* _WORK REQUIRED_: Which lines of the entries contain the word "googleapis"? Please list them.

* _WORKING DATA_:
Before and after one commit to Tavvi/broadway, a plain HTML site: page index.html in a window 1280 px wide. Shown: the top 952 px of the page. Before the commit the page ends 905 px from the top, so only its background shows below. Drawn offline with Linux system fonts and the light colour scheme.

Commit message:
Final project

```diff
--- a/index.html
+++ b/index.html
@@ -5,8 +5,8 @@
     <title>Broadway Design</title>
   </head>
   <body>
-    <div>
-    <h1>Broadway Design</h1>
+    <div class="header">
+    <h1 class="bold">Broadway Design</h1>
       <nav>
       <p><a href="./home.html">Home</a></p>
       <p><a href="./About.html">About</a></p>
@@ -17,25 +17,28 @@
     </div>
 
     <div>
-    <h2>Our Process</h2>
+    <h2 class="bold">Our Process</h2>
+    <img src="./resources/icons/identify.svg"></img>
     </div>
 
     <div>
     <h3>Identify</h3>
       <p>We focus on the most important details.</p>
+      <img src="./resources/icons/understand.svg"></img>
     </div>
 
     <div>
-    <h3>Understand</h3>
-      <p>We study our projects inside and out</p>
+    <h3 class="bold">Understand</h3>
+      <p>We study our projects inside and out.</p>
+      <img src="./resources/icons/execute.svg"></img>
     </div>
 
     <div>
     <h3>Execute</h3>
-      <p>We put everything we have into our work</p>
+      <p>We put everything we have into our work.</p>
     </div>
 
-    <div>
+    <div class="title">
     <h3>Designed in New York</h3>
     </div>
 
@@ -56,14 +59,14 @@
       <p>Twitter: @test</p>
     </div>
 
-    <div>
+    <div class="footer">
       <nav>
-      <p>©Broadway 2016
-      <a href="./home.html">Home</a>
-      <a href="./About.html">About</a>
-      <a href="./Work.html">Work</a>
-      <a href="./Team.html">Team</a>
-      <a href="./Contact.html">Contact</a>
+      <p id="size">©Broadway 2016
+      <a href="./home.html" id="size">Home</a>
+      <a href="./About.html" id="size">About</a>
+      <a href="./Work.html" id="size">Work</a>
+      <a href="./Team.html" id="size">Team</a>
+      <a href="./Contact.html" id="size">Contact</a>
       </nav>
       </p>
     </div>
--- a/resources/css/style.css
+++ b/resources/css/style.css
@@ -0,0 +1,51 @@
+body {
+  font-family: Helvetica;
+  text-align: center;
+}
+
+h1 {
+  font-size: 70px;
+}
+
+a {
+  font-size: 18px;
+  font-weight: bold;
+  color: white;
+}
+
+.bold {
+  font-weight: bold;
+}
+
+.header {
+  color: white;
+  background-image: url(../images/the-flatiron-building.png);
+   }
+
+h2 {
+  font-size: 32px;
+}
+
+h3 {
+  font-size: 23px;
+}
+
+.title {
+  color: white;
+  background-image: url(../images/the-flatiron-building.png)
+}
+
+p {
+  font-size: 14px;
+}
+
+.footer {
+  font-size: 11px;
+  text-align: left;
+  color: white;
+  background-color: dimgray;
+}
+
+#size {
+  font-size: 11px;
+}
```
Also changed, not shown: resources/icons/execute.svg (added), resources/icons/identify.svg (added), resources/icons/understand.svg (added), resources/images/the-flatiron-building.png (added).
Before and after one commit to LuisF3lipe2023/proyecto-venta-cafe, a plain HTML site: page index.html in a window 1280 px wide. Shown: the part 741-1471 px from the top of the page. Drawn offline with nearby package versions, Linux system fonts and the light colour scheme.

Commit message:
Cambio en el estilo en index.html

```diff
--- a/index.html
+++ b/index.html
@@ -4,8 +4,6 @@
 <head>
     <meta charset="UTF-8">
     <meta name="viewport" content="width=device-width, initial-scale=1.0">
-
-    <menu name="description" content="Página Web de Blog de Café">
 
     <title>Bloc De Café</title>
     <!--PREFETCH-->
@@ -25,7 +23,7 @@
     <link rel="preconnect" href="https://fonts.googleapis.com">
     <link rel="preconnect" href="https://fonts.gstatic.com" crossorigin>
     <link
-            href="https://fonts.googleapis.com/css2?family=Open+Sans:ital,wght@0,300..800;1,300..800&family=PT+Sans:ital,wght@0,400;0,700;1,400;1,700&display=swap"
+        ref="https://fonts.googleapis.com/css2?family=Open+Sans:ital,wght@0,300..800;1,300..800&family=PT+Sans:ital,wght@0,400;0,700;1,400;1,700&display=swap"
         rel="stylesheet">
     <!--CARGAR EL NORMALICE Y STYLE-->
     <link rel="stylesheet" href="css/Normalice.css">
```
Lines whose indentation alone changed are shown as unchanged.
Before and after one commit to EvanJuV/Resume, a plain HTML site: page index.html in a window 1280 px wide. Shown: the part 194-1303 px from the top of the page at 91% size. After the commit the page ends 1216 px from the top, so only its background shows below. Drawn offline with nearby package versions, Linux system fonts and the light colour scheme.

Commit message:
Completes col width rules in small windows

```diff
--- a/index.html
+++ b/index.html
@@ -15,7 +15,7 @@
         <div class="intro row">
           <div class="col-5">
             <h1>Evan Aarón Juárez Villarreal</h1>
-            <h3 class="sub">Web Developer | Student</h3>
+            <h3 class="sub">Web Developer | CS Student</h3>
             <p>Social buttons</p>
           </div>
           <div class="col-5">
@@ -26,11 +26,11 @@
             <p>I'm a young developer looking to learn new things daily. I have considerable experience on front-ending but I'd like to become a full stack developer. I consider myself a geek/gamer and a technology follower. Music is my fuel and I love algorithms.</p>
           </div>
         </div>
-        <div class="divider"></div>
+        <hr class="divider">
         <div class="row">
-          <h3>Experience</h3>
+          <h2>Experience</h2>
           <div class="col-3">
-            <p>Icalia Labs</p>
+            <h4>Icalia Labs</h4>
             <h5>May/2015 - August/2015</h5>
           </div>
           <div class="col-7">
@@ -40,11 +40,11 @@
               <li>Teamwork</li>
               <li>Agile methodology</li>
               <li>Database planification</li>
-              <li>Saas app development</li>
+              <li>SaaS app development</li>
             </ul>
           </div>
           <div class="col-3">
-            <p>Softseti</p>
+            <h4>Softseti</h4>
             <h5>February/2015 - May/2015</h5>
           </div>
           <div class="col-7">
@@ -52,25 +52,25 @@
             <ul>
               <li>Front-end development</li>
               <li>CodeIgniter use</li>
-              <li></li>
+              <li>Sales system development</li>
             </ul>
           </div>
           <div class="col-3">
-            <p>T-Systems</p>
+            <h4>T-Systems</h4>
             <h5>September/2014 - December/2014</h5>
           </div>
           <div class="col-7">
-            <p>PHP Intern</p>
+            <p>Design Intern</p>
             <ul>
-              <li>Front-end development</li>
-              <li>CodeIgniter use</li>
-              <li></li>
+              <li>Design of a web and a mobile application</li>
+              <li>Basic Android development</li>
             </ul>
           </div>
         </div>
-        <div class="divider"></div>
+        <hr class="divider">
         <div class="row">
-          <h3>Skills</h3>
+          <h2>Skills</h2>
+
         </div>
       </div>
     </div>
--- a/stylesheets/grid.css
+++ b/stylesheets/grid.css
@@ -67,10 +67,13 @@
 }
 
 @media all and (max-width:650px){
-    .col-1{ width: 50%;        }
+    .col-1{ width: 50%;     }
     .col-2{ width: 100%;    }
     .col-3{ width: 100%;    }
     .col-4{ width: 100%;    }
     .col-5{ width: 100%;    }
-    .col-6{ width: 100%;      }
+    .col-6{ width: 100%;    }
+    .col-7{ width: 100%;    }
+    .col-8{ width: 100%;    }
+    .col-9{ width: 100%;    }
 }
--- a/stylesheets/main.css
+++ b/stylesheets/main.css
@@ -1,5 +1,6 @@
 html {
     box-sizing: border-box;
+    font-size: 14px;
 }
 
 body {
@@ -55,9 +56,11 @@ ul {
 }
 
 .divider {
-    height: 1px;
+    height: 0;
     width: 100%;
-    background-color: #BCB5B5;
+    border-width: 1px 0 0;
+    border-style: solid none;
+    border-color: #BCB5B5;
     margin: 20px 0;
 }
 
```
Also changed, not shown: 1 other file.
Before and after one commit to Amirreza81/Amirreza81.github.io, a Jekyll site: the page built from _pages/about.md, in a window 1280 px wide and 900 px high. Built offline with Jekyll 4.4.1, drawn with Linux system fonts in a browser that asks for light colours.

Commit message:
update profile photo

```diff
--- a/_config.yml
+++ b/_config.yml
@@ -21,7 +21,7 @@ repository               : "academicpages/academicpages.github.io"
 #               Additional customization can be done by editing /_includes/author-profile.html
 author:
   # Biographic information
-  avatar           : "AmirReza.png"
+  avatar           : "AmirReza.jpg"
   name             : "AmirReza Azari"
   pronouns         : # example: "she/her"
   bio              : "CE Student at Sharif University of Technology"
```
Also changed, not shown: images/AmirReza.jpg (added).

* _ANSWER_:
     <link rel="preconnect" href="https://fonts.googleapis.com">
-            href="https://fonts.googleapis.com/css2?family=Open+Sans:ital,wght@0,300..800;1,300..800&family=PT+Sans:ital,wght@0,400;0,700;1,400;1,700&display=swap"
+        ref="https://fonts.googleapis.com/css2?family=Open+Sans:ital,wght@0,300..800;1,300..800&family=PT+Sans:ital,wght@0,400;0,700;1,400;1,700&display=swap"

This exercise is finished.